So my first impression was right: that strange seventeen-year-old turned out to be every bit the boy wonder I had pegged him to be and more. He is now an international icon and the indisputable face of Hong Kong’s pro-democracy movement.

Joshua and I had lunch a few weeks ago, as we do from time to time to gripe about local politics and try out new restaurants. Since our first encounter three years ago, we’ve become friends.

The same skinny kid with his signature bowl haircut sat across from me in a restaurant in Admiralty, mulling over the menu absently. I recommended the sirloin steak and he agreed. He likes a mean steak.

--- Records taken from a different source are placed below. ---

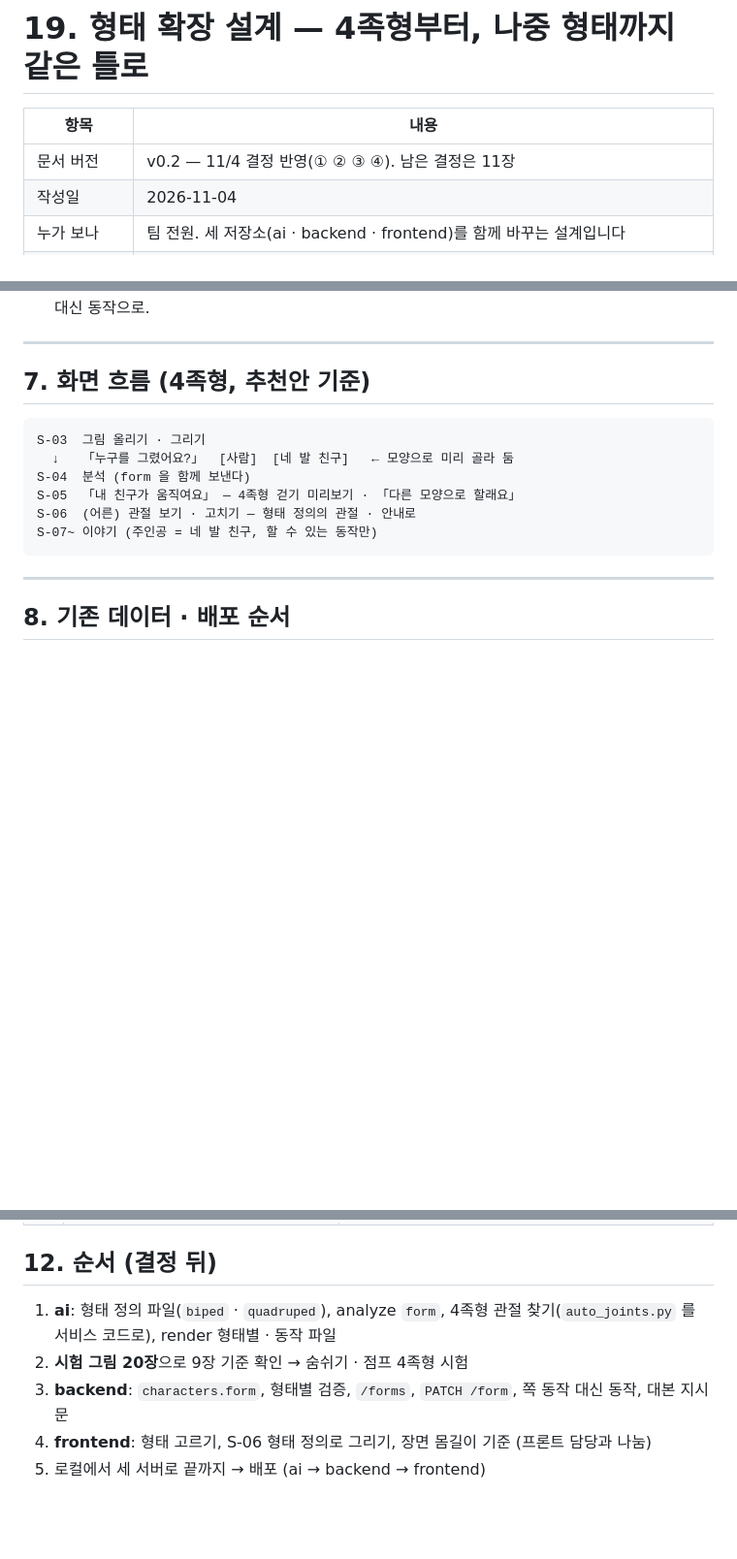
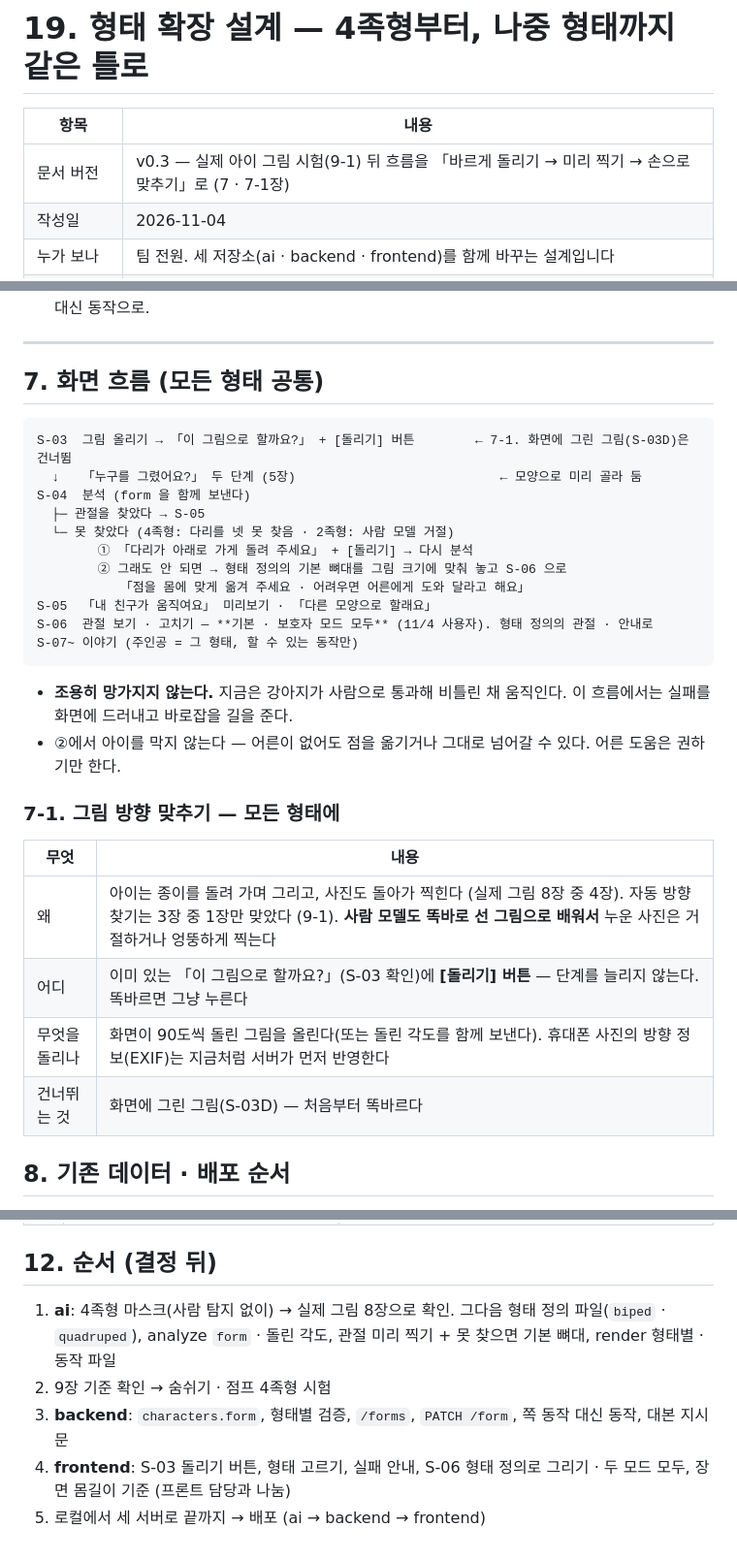
Before and after one commit to seominji58/drawtale-pt_docs, a Markdown page: 19-형태-확장-설계.md, 3 parts joined by grey strips. Shown at 97% size. GitHub-like rendering; blank space fills up the shorter version.

````diff
--- a/19-형태-확장-설계.md
+++ b/19-형태-확장-설계.md
@@ -2,7 +2,7 @@
 
 | 항목 | 내용 |
 |---|---|
-| 문서 버전 | v0.2 — 11/4 결정 반영(① ② ③ ④). 남은 결정은 11장 |
+| 문서 버전 | v0.3 — 실제 아이 그림 시험(9-1) 뒤 흐름을 「바르게 돌리기 → 미리 찍기 → 손으로 맞추기」로 (7 · 7-1장) |
 | 작성일 | 2026-11-04 |
 | 누가 보나 | 팀 전원. 세 저장소(ai · backend · frontend)를 함께 바꾸는 설계입니다 |
 | 이어받는 문서 | [15 비휴머노이드 골격](15-비휴머노이드-골격.md) (어디까지 덮나) · [14 확장 설계](14-확장-설계.md) 12 · 13장 (네 발 시험 · 동작과 연출) |
@@ -214,18 +214,33 @@ backend 시작할 때 AI 에서 받아 둔다 (못 받으면 저장소에 넣어
 
 ---
 
-## 7. 화면 흐름 (4족형, 추천안 기준)
+## 7. 화면 흐름 (모든 형태 공통)
 
 ```
-S-03  그림 올리기 · 그리기
-  ↓   「누구를 그렸어요?」  [사람]  [네 발 친구]   ← 모양으로 미리 골라 둠
+S-03  그림 올리기 → 「이 그림으로 할까요?」 + [돌리기] 버튼        ← 7-1. 화면에 그린 그림(S-03D)은 건너뜀
+  ↓   「누구를 그렸어요?」 두 단계 (5장)                           ← 모양으로 미리 골라 둠
 S-04  분석 (form 을 함께 보낸다)
-S-05  「내 친구가 움직여요」 — 4족형 걷기 미리보기 · 「다른 모양으로 할래요」
-S-06  (어른) 관절 보기 · 고치기 — 형태 정의의 관절 · 안내로
-S-07~ 이야기 (주인공 = 네 발 친구, 할 수 있는 동작만)
+  ├─ 관절을 찾았다 → S-05
+  └─ 못 찾았다 (4족형: 다리를 넷 못 찾음 · 2족형: 사람 모델 거절)
+        ① 「다리가 아래로 가게 돌려 주세요」 + [돌리기] → 다시 분석
+        ② 그래도 안 되면 → 형태 정의의 기본 뼈대를 그림 크기에 맞춰 놓고 S-06 으로
+           「점을 몸에 맞게 옮겨 주세요 · 어려우면 어른에게 도와 달라고 해요」
+S-05  「내 친구가 움직여요」 미리보기 · 「다른 모양으로 할래요」
+S-06  관절 보기 · 고치기 — **기본 · 보호자 모드 모두** (11/4 사용자). 형태 정의의 관절 · 안내로
+S-07~ 이야기 (주인공 = 그 형태, 할 수 있는 동작만)
 ```
 
----
+- **조용히 망가지지 않는다.** 지금은 강아지가 사람으로 통과해 비틀린 채 움직인다. 이 흐름에서는 실패를 화면에 드러내고 바로잡을 길을 준다.
+- ②에서 아이를 막지 않는다 — 어른이 없어도 점을 옮기거나 그대로 넘어갈 수 있다. 어른 도움은 권하기만 한다.
+
+### 7-1. 그림 방향 맞추기 — 모든 형태에
+
+| 무엇 | 내용 |
+|---|---|
+| 왜 | 아이는 종이를 돌려 가며 그리고, 사진도 돌아가 찍힌다 (실제 그림 8장 중 4장). 자동 방향 찾기는 3장 중 1장만 맞았다 (9-1). **사람 모델도 똑바로 선 그림으로 배워서** 누운 사진은 거절하거나 엉뚱하게 찍는다 |
+| 어디 | 이미 있는 「이 그림으로 할까요?」(S-03 확인)에 **[돌리기] 버튼** — 단계를 늘리지 않는다. 똑바르면 그냥 누른다 |
+| 무엇을 돌리나 | 화면이 90도씩 돌린 그림을 올린다(또는 돌린 각도를 함께 보낸다). 휴대폰 사진의 방향 정보(EXIF)는 지금처럼 서버가 먼저 반영한다 |
+| 건너뛰는 것 | 화면에 그린 그림(S-03D) — 처음부터 똑바르다 |
 
 ## 8. 기존 데이터 · 배포 순서
 
@@ -280,8 +314,8 @@ S-07~ 이야기 (주인공 = 네 발 친구, 할 수 있는 동작만)
 
 ## 12. 순서 (결정 뒤)
 
-1. **ai**: 형태 정의 파일(`biped` · `quadruped`), analyze `form`, 4족형 관절 찾기(`auto_joints.py` 를 서비스 코드로), render 형태별 · 동작 파일
-2. **시험 그림 20장**으로 9장 기준 확인 → 숨쉬기 · 점프 4족형 시험
+1. **ai**: 4족형 마스크(사람 탐지 없이) → 실제 그림 8장으로 확인. 그다음 형태 정의 파일(`biped` · `quadruped`), analyze `form` · 돌린 각도, 관절 미리 찍기 + 못 찾으면 기본 뼈대, render 형태별 · 동작 파일
+2. 9장 기준 확인 → 숨쉬기 · 점프 4족형 시험
 3. **backend**: `characters.form`, 형태별 검증, `/forms`, `PATCH /form`, 쪽 동작 대신 동작, 대본 지시문
-4. **frontend**: 형태 고르기, S-06 형태 정의로 그리기, 장면 몸길이 기준 (프론트 담당과 나눔)
+4. **frontend**: S-03 돌리기 버튼, 형태 고르기, 실패 안내, S-06 형태 정의로 그리기 · 두 모드 모두, 장면 몸길이 기준 (프론트 담당과 나눔)
 5. 로컬에서 세 서버로 끝까지 → 배포 (ai → backend → frontend)
````
Also changed, not shown: other parts of 19-형태-확장-설계.md (+26 -7 lines), README.md (+1 -1 lines).
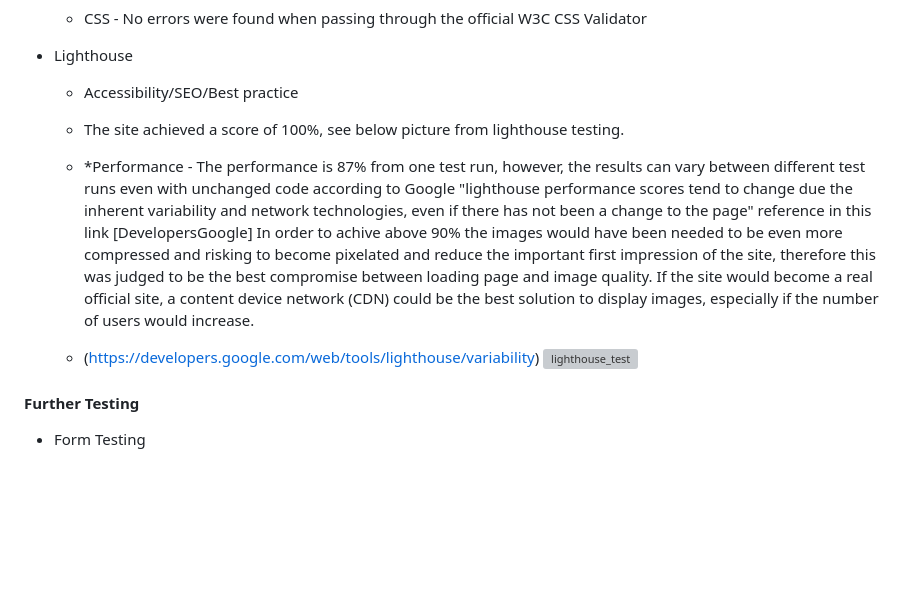
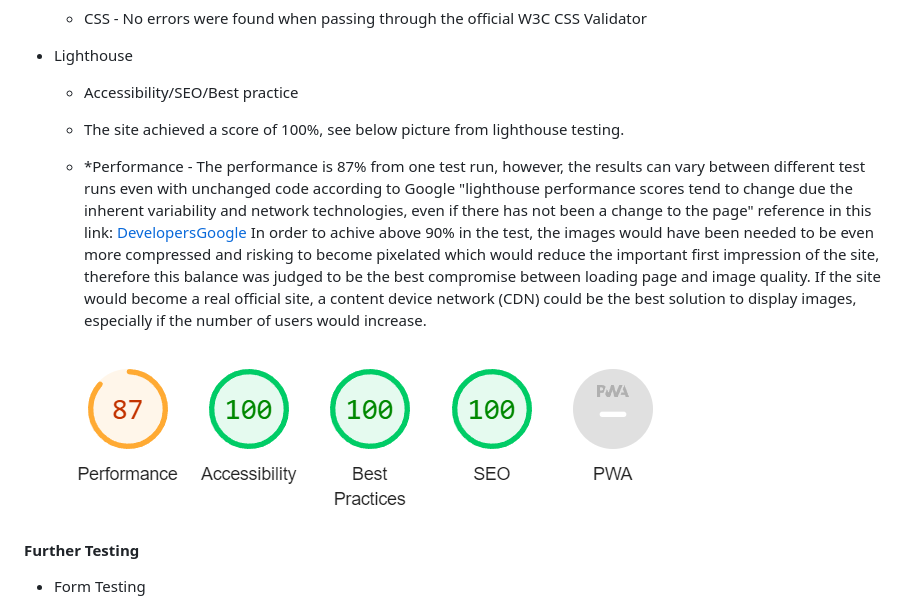
Before and after one commit to BjornL1/cycling-gothenburg, a Markdown page: README.md, the part around the change. Drawn GitHub-style; blank space fills up the shorter version; grey boxes are pictures that could not be loaded.

Commit message:
Update performance test link README.md

```diff
--- a/README.md
+++ b/README.md
@@ -230,9 +230,10 @@ As a user, I want to be able to be able to find the business location and to und
   - Accessibility/SEO/Best practice
    - The site achieved a score of 100%, see below picture from lighthouse testing.
 
-  - *Performance - The performance is 87% from one test run, however, the results can vary between different test runs even with unchanged code according to Google "lighthouse performance scores tend to change due the inherent variability and network technologies, even if there has not been a change to the page" reference in this link [DevelopersGoogle] In order to achive above 90% the images would have been needed to be even more compressed and risking to become pixelated and reduce the important first impression of the site, therefore this was judged to be the best compromise between loading page and image quality. If the site would become a real official site, a content device network (CDN) could be the best solution to display images, especially if the number of users would increase.
-  - (https://developers.google.com/web/tools/lighthouse/variability)
-![lighthouse_test](lighthouse_result.png)
+  - *Performance - The performance is 87% from one test run, however, the results can vary between different test runs even with unchanged code according to Google "lighthouse performance scores tend to change due the inherent variability and network technologies, even if there has not been a change to the page" reference in this link:
+[DevelopersGoogle](https://developers.google.com/web/tools/lighthouse/variability) In order to achive above 90% in the test, the images would have been needed to be even more compressed and risking to become pixelated which would reduce the important first impression of the site, therefore this balance was judged to be the best compromise between loading page and image quality. If the site would become a real official site, a content device network (CDN) could be the best solution to display images, especially if the number of users would increase.
+
+![lighthouse_test](lighthouse_test.png)
 
 ####  Further Testing
 
```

“Did you remember what you said to me about Twitter when we first met?” I asked. A year or so ago, Joshua finally opened an account under the handle @joshuawongcf. He now has nearly 150,000 followers.

“I probably said I didn’t need an account,” he recalled, smiling sheepishly. “I didn’t think people overseas would care about us.”

They do now, in part because of him. But the political climate in Hong Kong continues to change for the worse, and the stakes for dissenters have become much higher, especially for him.

As soon as he finished his steak, I would accompany him to the High Court where he would be sentenced for his role in the Civic Square siege. This was his last meal before going to prison.

He assured me that he would do fine behind bars. He said jail was a necessary step in any civil rights struggle and he was mentally prepared for it. He even sounded eager, not because he enjoyed being locked up but because he wanted to get it over with and get on with things. I smiled at the irony—and symmetry—in life.

Joshua will never change, and that, to me, is the absolute best thing about him. I hope he never will.

Jason Y. Ng is a Hong Kong-based lawyer, university professor and writer. He is the bestselling author of Hong Kong State of Mind and No City for Slow Men. His latest tome, Umbrellas in Bloom, is the first book available in English chronicling the 2014 Occupy movement. Ng’s short stories have appeared in various anthologies, and his socio-political commentary blog 'As I See It' and review site 'The Real Deal' have attracted a cult following in the blogosphere. Ng is a contributor to the SCMP, Guardian and Time Out Hong Kong. He is also an outspoken activist for environmental issues, migrant workers' rights, and the city's democratic movement. He makes frequent appearances on university campuses, at literary festivals, and on radio and television shows around Asia.